The General Assembly of European Youth adopts anti-#CopyrightDirective motion backed by socialists, conservatives, liberals and green youth organisations

Last spring, a coalition of young European political activists adopted this motion opposing the upload filters and link taxes in the new Copyright Directive, which the EU Parliament is about to vote on. Read the rest

The Best of Europe’s Web Went Dark Today. We Can’t Let That Be Our Future.

We’re into the final days before members of the European Parliament vote on the Copyright and the Digital Single Market Directive, home of the censoring Article 13, and the anti-news Article 11. Europeans are still urging their MEPs to vote down these articles (if you haven’t already, call now, and stepping up the visibility of their complaints in this final week.

The first salvo drawing attention to the damage the directive will cause has come from the European Wikipedias. German Wikipedia has gone completely dark for today, along with the Czech, Slovak and Danish Wikipedias, German OpenStreetMap, and many more.

With confusing rhetoric, the Directive’s advocates have always claimed that they mean no harm to popular, user-driven sites like Wikipedia and OpenStreetMap. They’ve said that the law is aimed only at big American tech giants, even as drafters have scrambled to address the criticism that it affects all of the Internet. Late in the process, the drafters tried to carve out exceptions for “online encyclopedias,” and the German government and European Parliamentarians fought hard – though ultimately failed – to put in effective exceptions for European start-ups and other competitors.

Very few of the organizations and communities for whom these exceptions are meant to protect are happy with the end result. The Wikimedia Foundation, which worked valiantly to improve the Directive over its history, came out last week and declared that it could not support its final version. Even though copyright reform is badly needed online, and Wikipedians fought hard to include positive fixes in the rest of the Directive, Article 13 and Article 11 have effectively undermined all of those positive results. Read the rest

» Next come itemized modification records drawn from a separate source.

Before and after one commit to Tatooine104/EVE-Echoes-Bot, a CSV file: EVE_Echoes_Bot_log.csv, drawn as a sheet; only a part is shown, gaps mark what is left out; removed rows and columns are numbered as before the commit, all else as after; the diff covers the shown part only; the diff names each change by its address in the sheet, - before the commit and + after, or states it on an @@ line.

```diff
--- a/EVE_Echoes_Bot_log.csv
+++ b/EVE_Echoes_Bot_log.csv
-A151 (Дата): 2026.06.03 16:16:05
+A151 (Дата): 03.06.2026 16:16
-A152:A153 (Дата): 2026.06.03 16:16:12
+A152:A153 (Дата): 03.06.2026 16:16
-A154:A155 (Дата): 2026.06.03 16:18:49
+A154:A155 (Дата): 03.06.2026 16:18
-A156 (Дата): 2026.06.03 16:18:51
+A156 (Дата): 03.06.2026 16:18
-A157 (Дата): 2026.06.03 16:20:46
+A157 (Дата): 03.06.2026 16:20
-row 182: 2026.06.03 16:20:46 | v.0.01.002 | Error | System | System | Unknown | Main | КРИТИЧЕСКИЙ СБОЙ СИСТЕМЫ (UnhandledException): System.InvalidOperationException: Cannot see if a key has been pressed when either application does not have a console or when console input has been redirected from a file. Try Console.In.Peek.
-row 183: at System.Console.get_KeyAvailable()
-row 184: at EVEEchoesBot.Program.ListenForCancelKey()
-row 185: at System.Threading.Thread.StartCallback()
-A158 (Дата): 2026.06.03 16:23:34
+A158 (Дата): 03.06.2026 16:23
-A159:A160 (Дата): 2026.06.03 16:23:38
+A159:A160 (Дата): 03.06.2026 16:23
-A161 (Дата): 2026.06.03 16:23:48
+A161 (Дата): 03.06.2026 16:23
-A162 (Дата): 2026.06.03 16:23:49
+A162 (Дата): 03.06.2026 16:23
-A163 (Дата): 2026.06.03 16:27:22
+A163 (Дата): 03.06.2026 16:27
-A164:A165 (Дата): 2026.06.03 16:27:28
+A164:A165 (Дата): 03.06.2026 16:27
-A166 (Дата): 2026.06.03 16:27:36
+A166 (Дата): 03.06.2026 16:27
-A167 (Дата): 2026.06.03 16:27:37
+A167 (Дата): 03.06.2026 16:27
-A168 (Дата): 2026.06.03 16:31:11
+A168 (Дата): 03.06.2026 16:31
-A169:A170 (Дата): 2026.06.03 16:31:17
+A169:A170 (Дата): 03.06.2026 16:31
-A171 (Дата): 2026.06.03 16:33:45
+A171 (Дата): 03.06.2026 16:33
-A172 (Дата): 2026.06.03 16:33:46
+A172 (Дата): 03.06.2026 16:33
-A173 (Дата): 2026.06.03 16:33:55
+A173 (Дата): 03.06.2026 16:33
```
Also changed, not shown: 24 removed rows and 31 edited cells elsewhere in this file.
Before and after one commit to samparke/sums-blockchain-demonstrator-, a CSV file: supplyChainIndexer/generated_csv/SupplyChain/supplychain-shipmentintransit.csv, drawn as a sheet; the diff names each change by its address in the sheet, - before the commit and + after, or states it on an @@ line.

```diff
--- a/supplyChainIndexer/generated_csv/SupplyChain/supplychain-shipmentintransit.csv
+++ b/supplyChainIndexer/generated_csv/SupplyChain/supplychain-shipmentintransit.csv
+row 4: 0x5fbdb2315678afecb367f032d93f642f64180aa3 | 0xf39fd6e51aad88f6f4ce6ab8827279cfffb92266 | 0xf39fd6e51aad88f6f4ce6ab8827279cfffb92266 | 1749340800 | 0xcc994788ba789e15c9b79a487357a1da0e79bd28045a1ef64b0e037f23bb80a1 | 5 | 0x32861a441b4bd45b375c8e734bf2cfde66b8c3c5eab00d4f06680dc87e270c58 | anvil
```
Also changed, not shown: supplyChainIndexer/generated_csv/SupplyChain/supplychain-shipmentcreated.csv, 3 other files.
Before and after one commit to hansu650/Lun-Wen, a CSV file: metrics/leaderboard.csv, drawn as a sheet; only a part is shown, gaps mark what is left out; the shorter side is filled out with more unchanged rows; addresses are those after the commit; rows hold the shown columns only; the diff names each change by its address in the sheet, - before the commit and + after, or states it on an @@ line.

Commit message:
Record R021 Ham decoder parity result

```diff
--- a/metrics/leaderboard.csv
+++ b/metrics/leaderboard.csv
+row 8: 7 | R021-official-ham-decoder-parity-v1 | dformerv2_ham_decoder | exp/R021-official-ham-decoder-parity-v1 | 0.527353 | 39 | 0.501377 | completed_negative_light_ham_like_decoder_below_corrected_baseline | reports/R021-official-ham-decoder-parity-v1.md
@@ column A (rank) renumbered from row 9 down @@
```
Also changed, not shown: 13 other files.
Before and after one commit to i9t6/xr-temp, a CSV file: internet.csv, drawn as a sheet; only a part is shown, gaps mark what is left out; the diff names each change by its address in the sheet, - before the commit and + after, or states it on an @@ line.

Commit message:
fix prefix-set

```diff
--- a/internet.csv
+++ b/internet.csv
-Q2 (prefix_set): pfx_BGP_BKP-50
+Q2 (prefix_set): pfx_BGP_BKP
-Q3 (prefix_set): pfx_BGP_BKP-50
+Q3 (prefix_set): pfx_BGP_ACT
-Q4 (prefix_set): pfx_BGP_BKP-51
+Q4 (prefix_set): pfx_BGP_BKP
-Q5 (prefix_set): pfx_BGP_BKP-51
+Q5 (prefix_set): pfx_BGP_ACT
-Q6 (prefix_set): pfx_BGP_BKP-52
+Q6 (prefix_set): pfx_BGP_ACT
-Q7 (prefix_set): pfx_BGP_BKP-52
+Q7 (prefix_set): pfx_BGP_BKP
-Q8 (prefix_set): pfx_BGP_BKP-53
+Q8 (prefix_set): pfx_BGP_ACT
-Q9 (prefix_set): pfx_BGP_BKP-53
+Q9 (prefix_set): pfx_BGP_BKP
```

The European Copyright Directive: What is it, and why has it drawn more controversy than any other Directive in EU history?

During the week of March 25, the European Parliament will hold the final vote on the Copyright Directive, the first update to EU copyright rules since 2001; normally this would be a technical affair watched only by a handful of copyright wonks and industry figures, but the Directive has become the most controversial issue in EU history, literally, with the petition opposing it attracting more signatures than any other petition in change.org’s history. Read the rest

With days to go until the #CopyrightDirective vote, #Article13's father admits it requires filters and says he’s OK with killing Youtube

The new EU Copyright Directive will be up for its final vote in the week of Mar 25, and like any piece of major EU policy, it has been under discussion for many years and had all its areas of controversy resolved a year ago -- but then German MEP Axel Voss took over as the "rapporteur" (steward) of the Directive and reintroduced the long-abandoned idea of forcing all online services to use filters to block users from posting anything that anyone, anywhere claimed was their copyrighted work. Read the rest

Why #Article13 inevitably requires filters

When the German MEP Axel Voss took over the new EU Copyright Directive and reinstated the controversial Article 13, he was explicit that the idea of the rule was to make all online services use filters, similar to Youtube's Content ID, to screen everything their users posted and block anything that seemed to match any unlicensed copyrighted work, anywhere. Read the rest

The media company paid by the EU Parliament to make a video promoting a copyright law it stood to make millions from once sued a photographer for complaining that they'd ripped him off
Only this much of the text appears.